|Alternative for Germany:||4,7%|
|Seats in the Bundestag:|
|Christian Democrat block:||311|
|Social Democrats, Greens, Left:||319|
Germany is undergoing a shift to the left because the next Bundestag will seat only parties that pursue a more or less Social Democrat policy. The CDU bloc will enter into a coalition either with the SPD or with the Greens. This will further weaken the free-market liberal wing of the Christian Democrats, which lacks clout anyway. Add to this that the upper house, the Bundesrat, is also dominated by three left-leaning parties. As it is, they will have a majority in either house.
What we will see in the coming years is a coalition of Christian Democrats and Social Democrats or else of Christian Democrats and Greens that will implement a social-democratic agenda:
- More red tape
- More constraints on the free market
- More “social justice” (meaning redistribution of wealth)
- Higher taxes for “the rich” (contrary to what Angela Merkel promised)
- Rent control, imposing a rent cap on new leases

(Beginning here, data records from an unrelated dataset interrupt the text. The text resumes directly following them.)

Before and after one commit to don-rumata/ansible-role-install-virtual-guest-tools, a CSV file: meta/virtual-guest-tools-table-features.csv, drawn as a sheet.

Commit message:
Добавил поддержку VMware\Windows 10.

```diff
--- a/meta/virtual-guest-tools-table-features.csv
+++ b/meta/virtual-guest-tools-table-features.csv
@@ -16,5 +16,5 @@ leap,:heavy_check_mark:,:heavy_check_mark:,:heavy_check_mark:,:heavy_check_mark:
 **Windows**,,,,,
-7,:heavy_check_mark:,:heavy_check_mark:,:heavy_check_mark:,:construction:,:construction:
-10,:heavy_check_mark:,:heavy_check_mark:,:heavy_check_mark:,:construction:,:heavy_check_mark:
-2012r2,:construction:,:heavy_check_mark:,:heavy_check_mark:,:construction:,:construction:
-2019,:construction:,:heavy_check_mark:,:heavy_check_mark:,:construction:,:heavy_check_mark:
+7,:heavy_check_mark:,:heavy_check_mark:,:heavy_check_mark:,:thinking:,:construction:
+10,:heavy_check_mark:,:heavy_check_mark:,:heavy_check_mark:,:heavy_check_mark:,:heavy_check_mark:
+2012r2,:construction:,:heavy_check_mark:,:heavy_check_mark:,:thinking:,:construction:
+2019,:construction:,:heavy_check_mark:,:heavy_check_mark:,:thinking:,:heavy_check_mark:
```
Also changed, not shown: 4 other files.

- Continuation and exacerbation of the irrational and dirigist energy policy.
The new Government will sorely lack the corrective liberal element. Yet the Liberals have only themselves to blame. It kept none of the promises that had helped the party to win such a stunning success at the ballot box four years earlier. And they failed to represent a free-market position in European politics. Which is why many Liberals voted for the new party, Alternative for Germany. No other party, according to election researchers, lost as many votes (440,000) to the Alternative as the Liberals.

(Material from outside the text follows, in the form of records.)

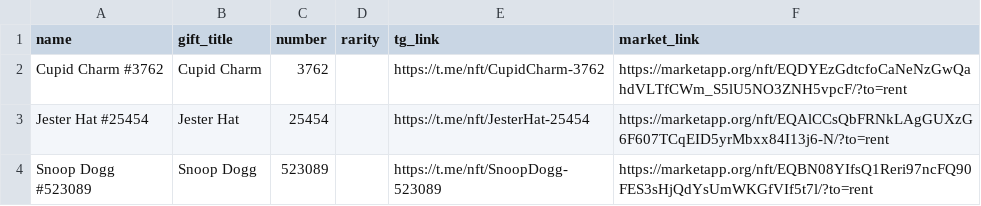
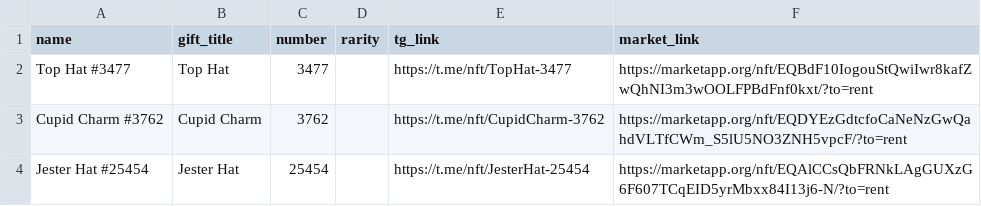
Before and after one commit to Zanjania0/duck-store, a CSV file: discounts.csv, drawn as a sheet; only a part is shown; the shorter side is filled out with more unchanged rows.

Commit message:
Auto-update deals & gifts catalog [skip ci]

```diff
--- a/discounts.csv
+++ b/discounts.csv
@@ -1,2 +1,3 @@
 name,gift_title,number,rarity,tg_link,market_link
+Top Hat #3477,Top Hat,3477,,https://t.me/nft/TopHat-3477,https://marketapp.org/nft/EQBdF10IogouStQwiIwr8kafZwQhNI3m3wOOLFPBdFnf0kxt/?to=rent
 Cupid Charm #3762,Cupid Charm,3762,,https://t.me/nft/CupidCharm-3762,https://marketapp.org/nft/EQDYEzGdtcfoCaNeNzGwQahdVLTfCWm_S5lU5NO3ZNH5vpcF/?to=rent
```
Also changed, not shown: 2 other files.
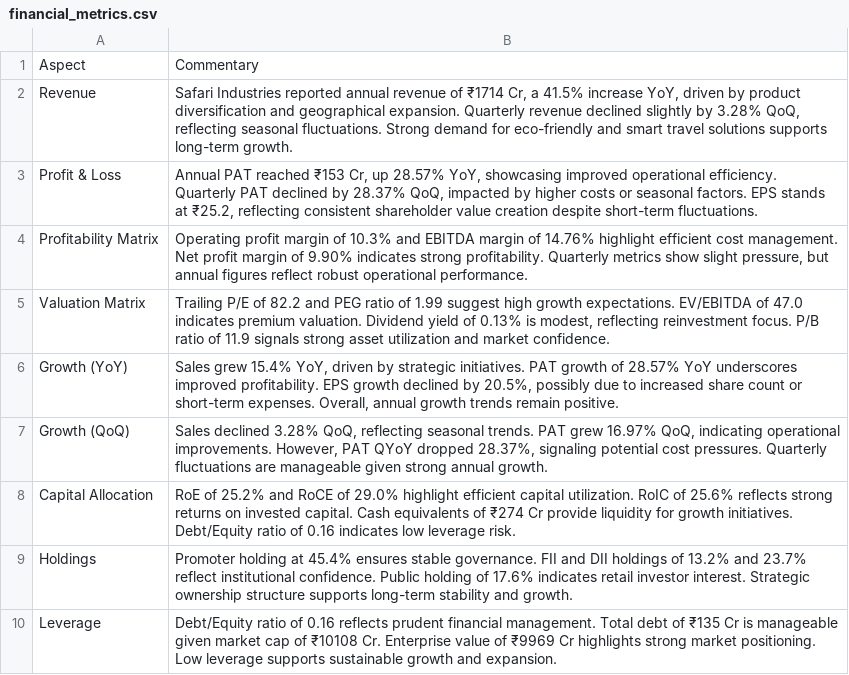
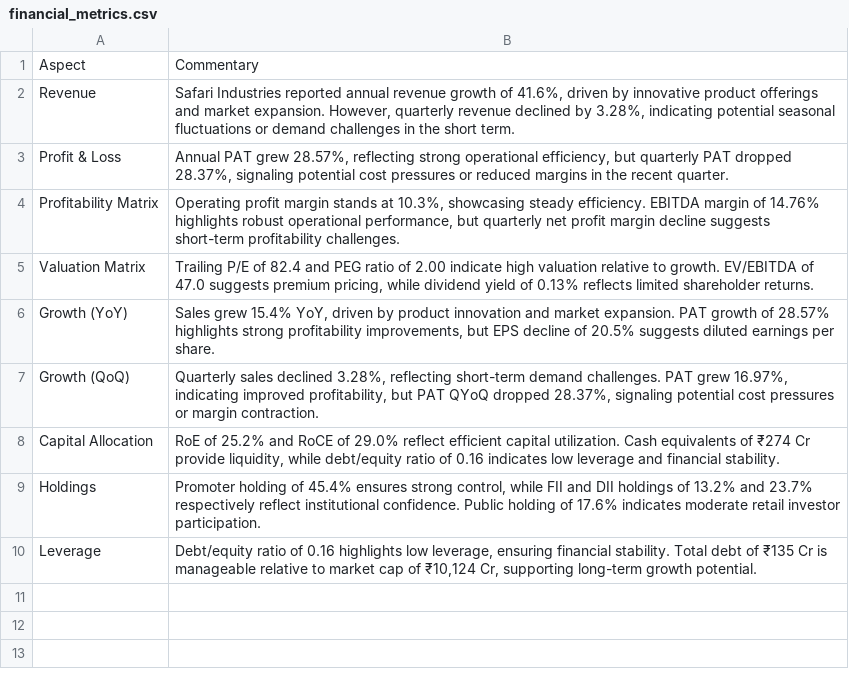
Before and after one commit to vishantbhadana/new-report-generation, a CSV file: financial_metrics.csv, drawn as a sheet.

```diff
--- a/financial_metrics.csv
+++ b/financial_metrics.csv
@@ -1,10 +1,10 @@
 Aspect,Commentary
-Revenue,"Safari Industries reported annual revenue of ₹1714 Cr, a 41.5% increase YoY, driven by product diversification and geographical expansion. Quarterly revenue declined slightly by 3.28% QoQ, reflecting seasonal fluctuations. Strong demand for eco-friendly and smart travel solutions supports long-term growth."
-Profit & Loss,"Annual PAT reached ₹153 Cr, up 28.57% YoY, showcasing improved operational efficiency. Quarterly PAT declined by 28.37% QoQ, impacted by higher costs or seasonal factors. EPS stands at ₹25.2, reflecting consistent shareholder value creation despite short-term fluctuations."
-Profitability Matrix,"Operating profit margin of 10.3% and EBITDA margin of 14.76% highlight efficient cost management. Net profit margin of 9.90% indicates strong profitability. Quarterly metrics show slight pressure, but annual figures reflect robust operational performance."
-Valuation Matrix,"Trailing P/E of 82.2 and PEG ratio of 1.99 suggest high growth expectations. EV/EBITDA of 47.0 indicates premium valuation. Dividend yield of 0.13% is modest, reflecting reinvestment focus. P/B ratio of 11.9 signals strong asset utilization and market confidence."
-Growth (YoY),"Sales grew 15.4% YoY, driven by strategic initiatives. PAT growth of 28.57% YoY underscores improved profitability. EPS growth declined by 20.5%, possibly due to increased share count or short-term expenses. Overall, annual growth trends remain positive."
-Growth (QoQ),"Sales declined 3.28% QoQ, reflecting seasonal trends. PAT grew 16.97% QoQ, indicating operational improvements. However, PAT QYoY dropped 28.37%, signaling potential cost pressures. Quarterly fluctuations are manageable given strong annual growth."
-Capital Allocation,"RoE of 25.2% and RoCE of 29.0% highlight efficient capital utilization. RoIC of 25.6% reflects strong returns on invested capital. Cash equivalents of ₹274 Cr provide liquidity for growth initiatives. Debt/Equity ratio of 0.16 indicates low leverage risk."
-Holdings,"Promoter holding at 45.4% ensures stable governance. FII and DII holdings of 13.2% and 23.7% reflect institutional confidence. Public holding of 17.6% indicates retail investor interest. Strategic ownership structure supports long-term stability and growth."
-Leverage,"Debt/Equity ratio of 0.16 reflects prudent financial management. Total debt of ₹135 Cr is manageable given market cap of ₹10108 Cr. Enterprise value of ₹9969 Cr highlights strong market positioning. Low leverage supports sustainable growth and expansion."
+Revenue,"Safari Industries reported annual revenue growth of 41.6%, driven by innovative product offerings and market expansion. However, quarterly revenue declined by 3.28%, indicating potential seasonal fluctuations or demand challenges in the short term."
+Profit & Loss,"Annual PAT grew 28.57%, reflecting strong operational efficiency, but quarterly PAT dropped 28.37%, signaling potential cost pressures or reduced margins in the recent quarter."
+Profitability Matrix,"Operating profit margin stands at 10.3%, showcasing steady efficiency. EBITDA margin of 14.76% highlights robust operational performance, but quarterly net profit margin decline suggests short-term profitability challenges."
+Valuation Matrix,"Trailing P/E of 82.4 and PEG ratio of 2.00 indicate high valuation relative to growth. EV/EBITDA of 47.0 suggests premium pricing, while dividend yield of 0.13% reflects limited shareholder returns."
+Growth (YoY),"Sales grew 15.4% YoY, driven by product innovation and market expansion. PAT growth of 28.57% highlights strong profitability improvements, but EPS decline of 20.5% suggests diluted earnings per share."
+Growth (QoQ),"Quarterly sales declined 3.28%, reflecting short-term demand challenges. PAT grew 16.97%, indicating improved profitability, but PAT QYoQ dropped 28.37%, signaling potential cost pressures or margin contraction."
+Capital Allocation,"RoE of 25.2% and RoCE of 29.0% reflect efficient capital utilization. Cash equivalents of ₹274 Cr provide liquidity, while debt/equity ratio of 0.16 indicates low leverage and financial stability."
+Holdings,"Promoter holding of 45.4% ensures strong control, while FII and DII holdings of 13.2% and 23.7% respectively reflect institutional confidence. Public holding of 17.6% indicates moderate retail investor participation."
+Leverage,"Debt/equity ratio of 0.16 highlights low leverage, ensuring financial stability. Total debt of ₹135 Cr is manageable relative to market cap of ₹10,124 Cr, supporting long-term growth potential."
```
Also changed, not shown: csvs/2025-04-22/analyst.csv, 9 other files.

My hope is that this will cause Liberals to redefine their position, and that the Liberals will manage to find plausible leaders and to realign their agenda. It is a good thing that Rösler has stepped down – though it comes too late in the game. But it will be hard for the Liberals to reposition themselves now that they are no longer represented in Parliament. Plus, the party has a new competitor, the aforesaid Alternative for Germany.

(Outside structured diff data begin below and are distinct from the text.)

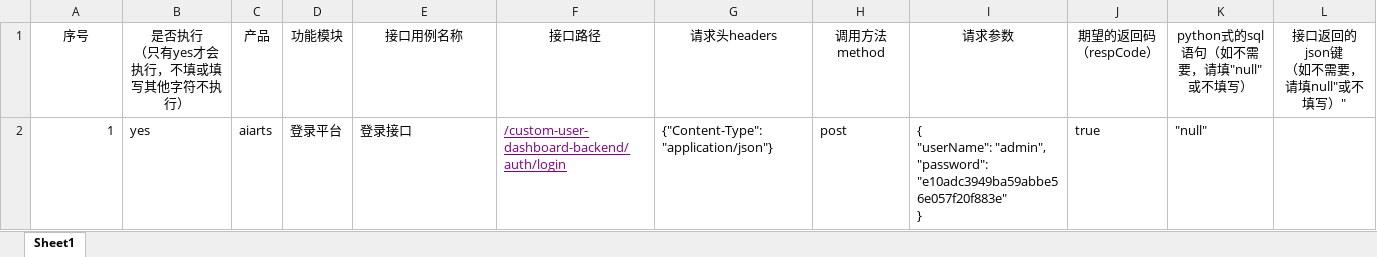
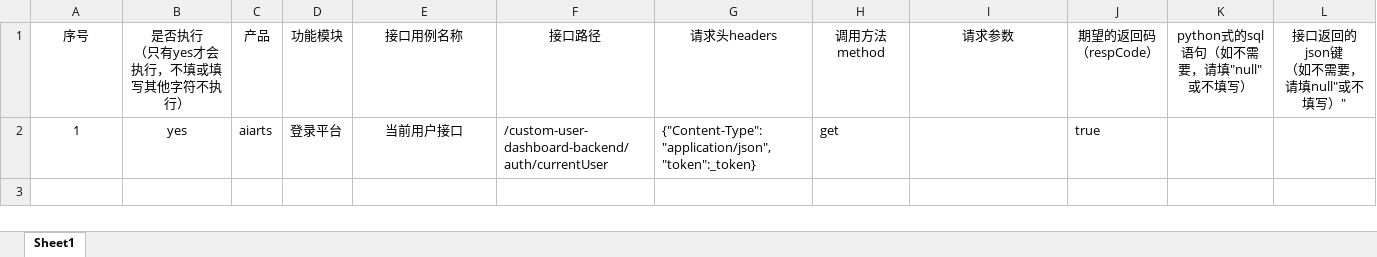
Before and after one commit to jinglanghe/auto_api_test, an Excel workbook: testCase/testcases.xlsx, sheet Sheet1, drawn as a sheet; only a part is shown; values as stored, in another font and other column widths than the file's, no borders; ↵ is a line break in a cell; the diff names each change by its address in the sheet, - before the commit and + after, or states it on an @@ line.

```diff
--- a/testCase/testcases.xlsx (sheet Sheet1)
+++ b/testCase/testcases.xlsx (sheet Sheet1)
-A2 alignment: right
+A2 alignment: center
-B2 alignment: left
+B2 alignment: center
-E2: 登录接口
+E2: 当前用户接口
-E2 alignment: left
+E2 alignment: center
-F2: /custom-user-dashboard-backend/auth/login
+F2: /custom-user-dashboard-backend/auth/currentUser
@@ F2 underline: on → off, text colour: #800080 → black @@
-G2: {"Content-Type": "application/json"}
+G2: {"Content-Type": "application/json","token":_token}
-H2: post
+H2: get
-I2: { ↵ "userName": "admin", ↵ "password": "e10adc3949ba59abbe56e057f20f883e" ↵ }
+I2: (empty)
-K2: "null"
+K2: (empty)
```
Also changed, not shown: testResult/test_result.xlsx, 7 other files.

Whether a coalition government of Christian Democrats and Social Democrats or Greens will last four years is doubtful. Sooner or later, the threat that a leftist alliance of Social Democrats, Greens, and the Left might seize power (because they already have a majority of 319 seats versus 311 Christian Democrat ones) will present itself. Midway through the parliamentary term, the Social Democrats or Greens could end the coalition with the Christian Democrats, and gang up with Gregor Gysi, who will do his utmost to modify his party’s foreign policy and security policy positions far enough to make them palatable to the Social Democrats.
Regardless of who will enter into a coalition with the Christian Democrats – whether it be the Social Democrats or the Greens: The junior partner will always be in position to blackmail the Christian Democrats with the tacit threat of ending the coalition and entering an alliance with the left. Let us recall: When the Greens made their first showing in the political arena, the incumbent Prime Minister of Hesse, Holger Börner, said such people should be “hit over the head with a board” and would never qualify for a coalition with his party, the Social Democrats. It was but a short while later that the Social Democrats formed a coalition government with the Greens in Hesse, the first in Germany. In the next stage, word from the Social Democrats had it that, while it is very well to enter into a coalition with the Greens on the state level, such a coalition would be ruled out on the federal level. Joschka Fischer then went and got the Greens in shape for a federal coalition government.
When the Left Party (formerly the governing party of East Germany and renaming itself after the German reunification) popped back onto the political stage, the Social Democrats ruled out any alliance with it, too. Soon enough, though, they abandoned this course and formed a government in Mecklenburg-Western Pomerania that was tolerated by the Left Party. This paved the way for entering into outright government coalitions between Social Democrats and Left Party in several German states in the next step. It is now being said – as was said previously about the Greens – that, while working together on the state level is okay, a collaboration on the federal level would never work. But four years down the road, and perhaps even sooner, the Social Democrats will renounce their position, and align themselves with the Left Party on the federal level, too.